It is not unusual for leases to contain an obligation on the landlord to manage the property “in accordance with the principles of good estate management” which seems to mean little more than “well”. It may indicate that the company managing the property should have regard to issues of more than just its own profit but the phrase does not include or refer to any objective standards and there are certainly no “principles” published by the Royal Institution of Chartered Surveyors or any other body.
The expression is generally thought to be so vague as to be practically meaningless, but landlords should be aware that an obligation of this nature was enforced by the grant of an injunction in 2006 in Capita Trust Co (Channel Islands) Limited v Chatham Maritime J3 Developments Limited.
This case showed that a party can be forced to grant a lease (by injunction) against its own wishes, if that is what is needed to comply with an obligation to observe “the principles of good estate management”.
In this case, Chatham Maritime held a headlease of a large shopping centre and covenanted with its landlord, Capita Trust, that it would operate the development as a factory outlet would use all reasonable endeavours to keep every unit continuously let and would observe the principles of “good estate management” with all units being let on standard leases.
Unfortunately, the shopping centre was not the success that had been anticipated. The headlease contained a break clause (exercisable by either party) and the landlord was worried that the tenant would shortly exercise its break. If that happened, then all of the occupational underleases would automatically end. The landlord would have found it very difficult to find replacement occupiers for the centre. To try and prevent this, the landlord negotiated for Marks & Spencer to take a unit in the development, with the idea being that it would be a “magnet” for visitors to the centre and encourage other prospective occupiers to take leases.

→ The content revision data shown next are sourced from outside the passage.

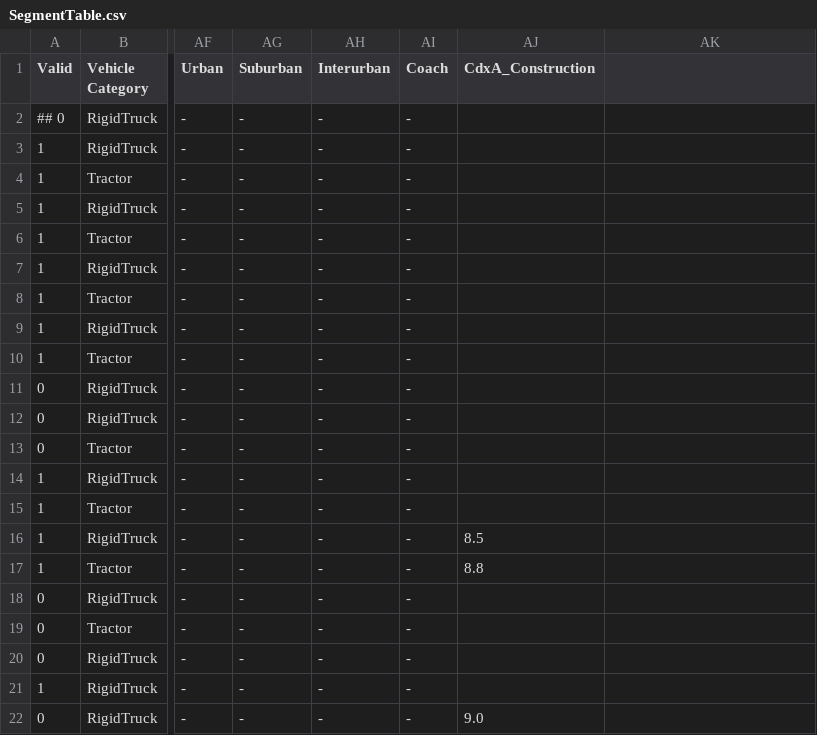
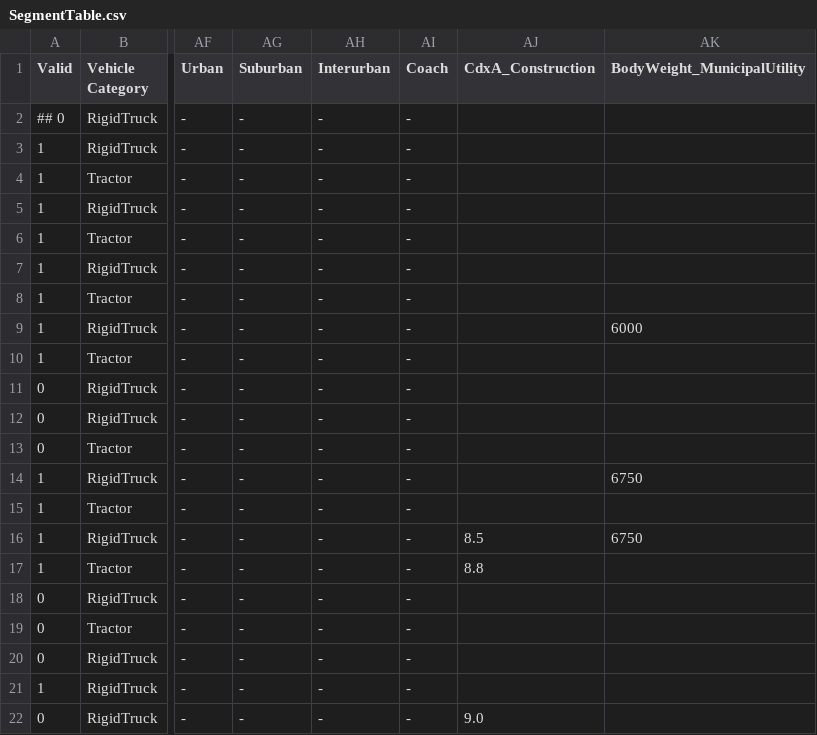
Before and after one commit to tanawadeatharva/BharatVECTO, a CSV file: VectoCore/VectoCore/Resources/Declaration/SegmentTable.csv, drawn as a sheet; only a part is shown, gaps mark what is left out; the diff names each change by its address in the sheet, - before the commit and + after, or states it on an @@ line.

Commit message:
adding new municipal cycle, pto cycle, pto idle losses; read pto data in declaration mode; add pto for declaration mode (data adapter, declaration factory), testcases for reading PTO in declaration mode

```diff
--- a/VectoCore/VectoCore/Resources/Declaration/SegmentTable.csv
+++ b/VectoCore/VectoCore/Resources/Declaration/SegmentTable.csv
-AK1: (empty)
+AK1: BodyWeight_MunicipalUtility
-AK9 (BodyWeight_MunicipalUtility): (empty)
+AK9 (BodyWeight_MunicipalUtility): 6000
-AK14 (BodyWeight_MunicipalUtility): (empty)
+AK14 (BodyWeight_MunicipalUtility): 6750
-AK16 (BodyWeight_MunicipalUtility): (empty)
+AK16 (BodyWeight_MunicipalUtility): 6750
```
Also changed, not shown: 19 other files.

The headlessee refused to grant the necessary sublease to the magnet tenant unless their landlord paid them £2.6m for giving up their break clause.
The landlord applied for a mandatory injunction against the headlessee and succeeded. In the court’s view, the headlessee’s refusal to grant the underlease to the magnet tenant was a clear breach of the management obligations to manage the centre in accordance with the principles of good estate management. The fact that the proposed sublease to the magnet tenant would not be exactly the same as all the other subleases did not mean that there was a breach of the “standard leases” clause and accordingly a mandatory injunction was appropriate.
This decision gives an additional weapon to tenants but does this mean that “good estate management” obligations now have any force?
In the circumstances, there was no need to look too closely into the meaning of “the principles of good estate management”, and what a court might decide the expression means in any future case remains a matter for conjecture.
The case does at least illustrate that the obligation has some degree of effectiveness but it is likely that the court will be very cautious about allowing this to develop any further.